After your operation, you will have an eye pad and/or shield over your eye (Figure 2), depending on your surgeon. Once you have recovered from the anaesthetic, you will receive your eye drops, instructions about caring for your eye, and details of your next appointment. You will then be discharged and can go home. You should not drive on the day of surgery so do ensure someone escorts you home. Please clarify when you can resume driving with your doctor when you attend your follow-up appointment. The amount of time that you will need to take off work depends on the nature of your job. Please discuss this with your doctor.
Here are some DOs after surgery:
DO put your drops in as instructed
DO wear sunglasses when you go outside
DO clean your eye daily as instructed
You CAN continue reading / watching TV as usual
There are NO dietary restrictions after surgery.
Here are some DON'Ts after surgery:
DO NOT allow any water into your eye for 2 weeks (ie. when showering etc.)
DO NOT rub your eye - if you really need to wipe it, gently dab the skin around your eye with a clean tissue.
DO NOT strain or carry anything heavy after surgery
DO NOT perform any 'major' cooking - you do not want anything splashing into your eye
DO NOT play any sports for a few weeks after surgery
DO NOT do any gardening for 6 weeks after surgery
DO NOT sleep on your eye - if you have a tendency to do this, then wear a plastic eyeshield when you sleep at night.
Will I Feel Any Pain after Surgery?
During the night after your operation, you may experience some mild discomfort. Please take simple pain-killers as required. The drops you have been given should also help to relieve the irritation and are usually required for up to four weeks after your operation. Before you leave the hospital, we will give you specific instructions on how often to use your eye drops and when you should stop using them. Your vision may take up to a few weeks to improve. It is normal to experience some redness, watering, or grittiness of the eye, but you should never have severe pain.
In general, symptoms should gradually improve as time passes. If any symptoms get worse, especially pain & redness with rapidly worsening vision, please contact your eye department urgently or attend your nearest A&E department.
Do I have to wear glasses after the surgery?
In most cases we aim for you to see as well as possible without glasses for distance. However, you will need new reading glasses after the operation. It is recommended that you wait six weeks after surgery before visiting your local optician. Patients who need cataract surgery in the other eye sometimes prefer to wait until they have had the operation before getting new glasses. Rarely, you may end up being more long sighted or short sighted than we had anticipated. If this occurs, you may need a stronger glasses prescription or a further procedure.
What should I do if I have a problem?
Please contact your doctor if you have any problems or concerns. It is important to do so URGENTLY if you have any of the following:

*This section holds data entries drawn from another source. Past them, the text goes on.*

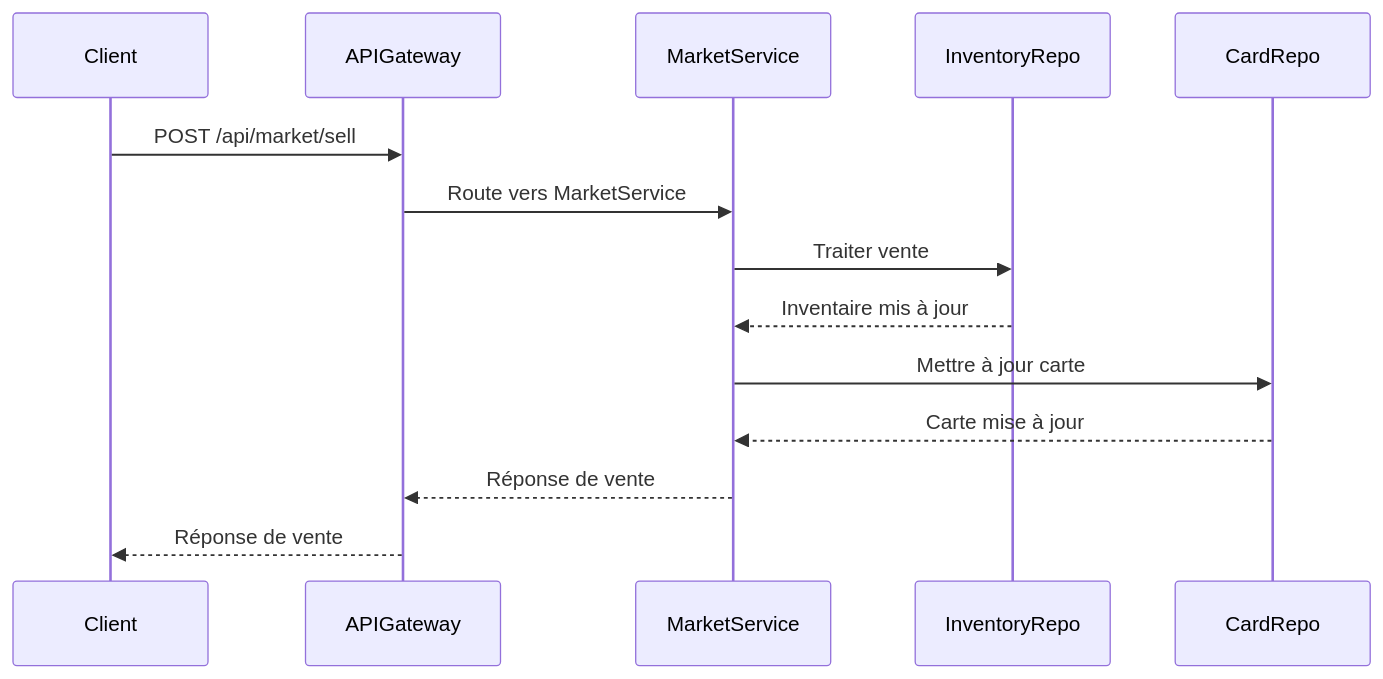
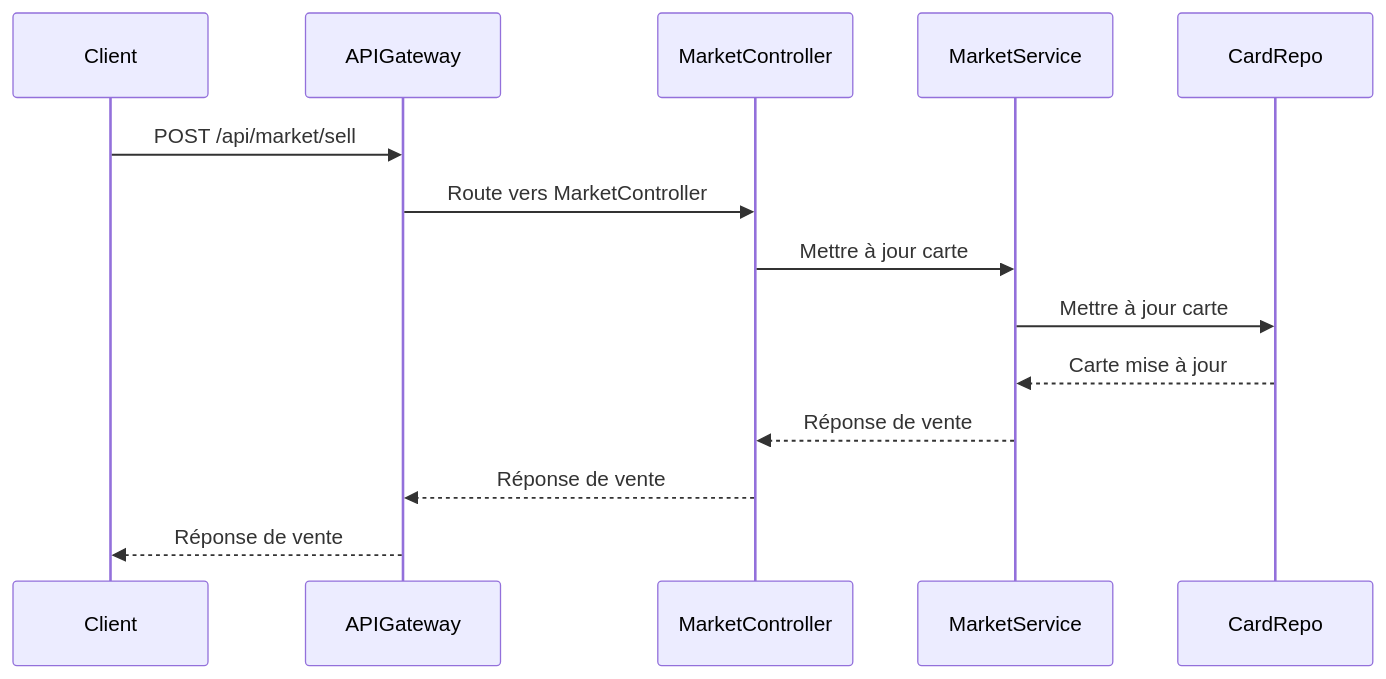
Before and after one commit to Amine-HADJ/Atelier3-SpringBoot: the fifth of 6 diagrams in README.md, drawn with Mermaid. The commit also changed other lines of this file, not shown here.

````diff
--- a/README.md
+++ b/README.md
@@ -73,16 +84,16 @@
 ```mermaid
 sequenceDiagram
 participant Client
 participant APIGateway
+participant MarketController
 participant MarketService
-participant InventoryRepo
 participant CardRepo
 Client->>APIGateway: POST /api/market/sell
-APIGateway->>MarketService: Route vers MarketService
-MarketService->>InventoryRepo: Traiter vente
-InventoryRepo-->>MarketService: Inventaire mis à jour
+APIGateway->>MarketController: Route vers MarketController
+MarketController->>MarketService: Mettre à jour carte
 MarketService->>CardRepo: Mettre à jour carte
 CardRepo-->>MarketService: Carte mise à jour
-MarketService-->>APIGateway: Réponse de vente
+MarketService-->>MarketController: Réponse de vente
+MarketController-->>APIGateway: Réponse de vente
 APIGateway-->>Client: Réponse de vente
 ```
````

Severe pain after surgery
Increasing redness, pain and blurring of the vision in the days or weeks after surgery
Worsening vision – especially if you find that your vision initially improves after surgery, but then starts to decline.